The virus has a slow rate of mutation, even though currently six main strains at a minimum are known to exist.
The results from the largest study on genetic sequencing and the origin of SARS-CoV-2 confirm that the mutations can’t disrupt any efficient vaccine.
Scientists from Bologna University analysed 48,635 genomes of the virus in order to map the novel coronavirus mutations and its spread around the world.
They observed that the virus shows little difference: about seven mutations per sample.
This is good news since the flu (influenza) has twice as much genetic variability as the coronavirus.
Dr Federico Giorgi, the study’s co-author, said:
“The SARS-CoV-2 coronavirus is presumably already optimized to affect human beings, and this explains its low evolutionary change.
This means that the treatments we are developing, including a vaccine, might be effective against all the virus strains.”
The L-strain seem to be the original one detected in Wuhan on December 2019.
This type, along with the S, V, and G strains, are the most common, however the L and V strains are disappearing.
The G type is the most widespread in the world, especially in Europe and Italy and in February 2020 it mutated to GH and GR strains.
Dr Giorgi said:
“Strain G and its related strains GR and GH are by far the most widespread, representing 74% of all gene sequences we analysed.
They present four mutations, two of which are able to change the sequence of the RNA polymerase and Spike proteins of the virus.

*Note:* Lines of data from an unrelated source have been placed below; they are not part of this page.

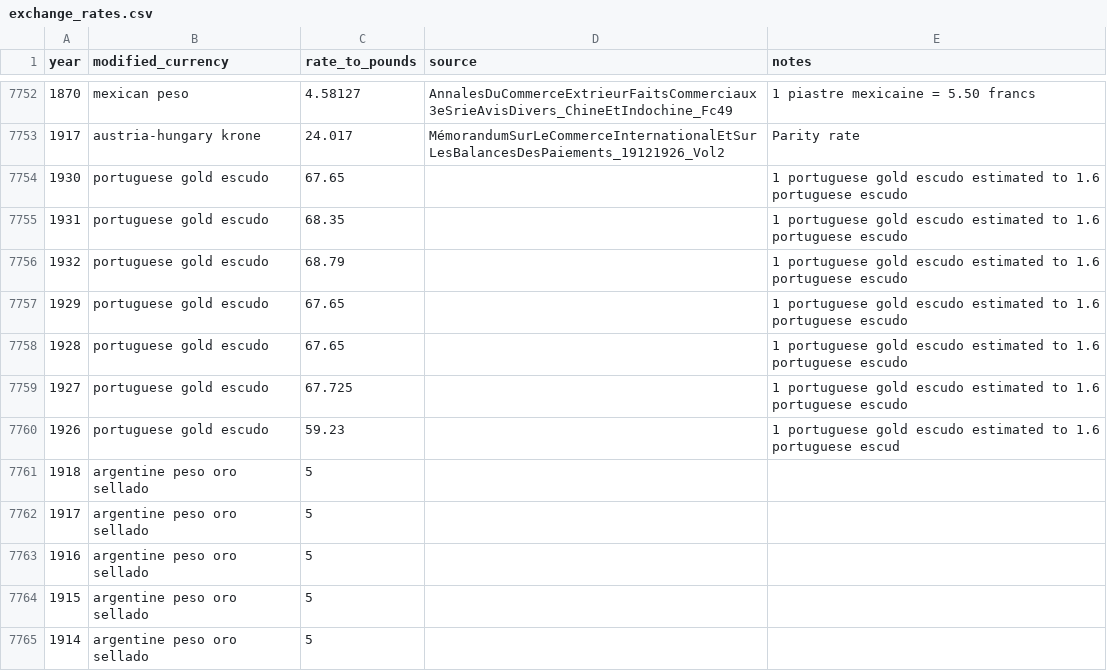
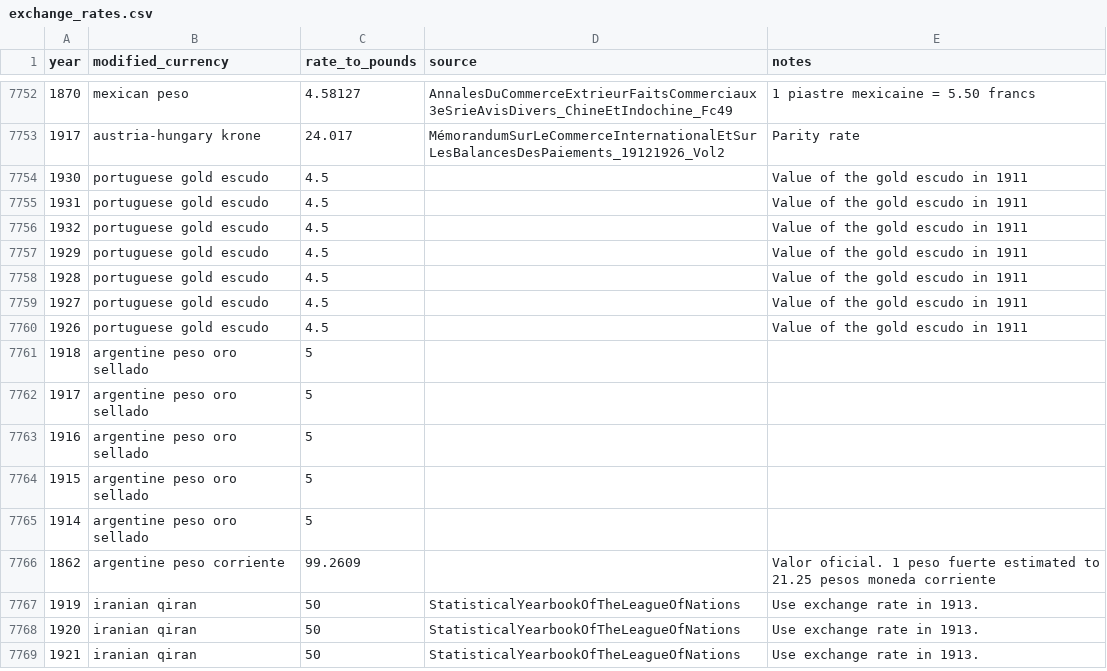
Before and after one commit to medialab/ricardo_data, a CSV file: data/exchange_rates.csv, drawn as a sheet; only a part is shown, gaps mark what is left out; the shorter side is filled out with more unchanged rows.

Commit message:
Change in gold escudo

```diff
--- a/data/exchange_rates.csv
+++ b/data/exchange_rates.csv
@@ -7753,9 +7753,9 @@ year,modified_currency,rate_to_pounds,source,notes
 1917,austria-hungary krone,24.017,MémorandumSurLeCommerceInternationalEtSurLesBalancesDesPaiements_19121926_Vol2,Parity rate
-1930,portuguese gold escudo,67.65,,1 portuguese gold escudo estimated to 1.6 portuguese escudo
-1931,portuguese gold escudo,68.35,,1 portuguese gold escudo estimated to 1.6 portuguese escudo
-1932,portuguese gold escudo,68.79,,1 portuguese gold escudo estimated to 1.6 portuguese escudo
-1929,portuguese gold escudo,67.65,,1 portuguese gold escudo estimated to 1.6 portuguese escudo
-1928,portuguese gold escudo,67.65,,1 portuguese gold escudo estimated to 1.6 portuguese escudo
-1927,portuguese gold escudo,67.725,,1 portuguese gold escudo estimated to 1.6 portuguese escudo
-1926,portuguese gold escudo,59.23,,1 portuguese gold escudo estimated to 1.6 portuguese escud
+1930,portuguese gold escudo,4.5,,Value of the gold escudo in 1911
+1931,portuguese gold escudo,4.5,,Value of the gold escudo in 1911
+1932,portuguese gold escudo,4.5,,Value of the gold escudo in 1911
+1929,portuguese gold escudo,4.5,,Value of the gold escudo in 1911
+1928,portuguese gold escudo,4.5,,Value of the gold escudo in 1911
+1927,portuguese gold escudo,4.5,,Value of the gold escudo in 1911
+1926,portuguese gold escudo,4.5,,Value of the gold escudo in 1911
 1918,argentine peso oro sellado,5,,
```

This characteristic probably facilitates the spread of the virus.”
The coronavirus map shows that the GH strain is more frequent in Germany, France and North America, whereas the GR strain appears more often in South America.
The G, GH and GR strains are increasing globally and spreading in China and other parts of Asia.
Strain S has been detected in some parts of Spain and the US.
The research team has also noted some rare mutations but are not concerned.
Dr Giorgi said:
“Rare genomic mutations are less than 1% of all sequenced genomes.
However, it is fundamental that we study and analyse them so that we can identify their function and monitor their spread.
All countries should contribute to the cause by giving access to data about the virus genome sequences.”
About the author
Mina Dean is a Nutritionist and Food Scientist. She holds a BSc in Human Nutrition and an MSc in Food Science.
The study was published in the journal Frontiers in Microbiology (Mercatelli & Giorgi, 2020).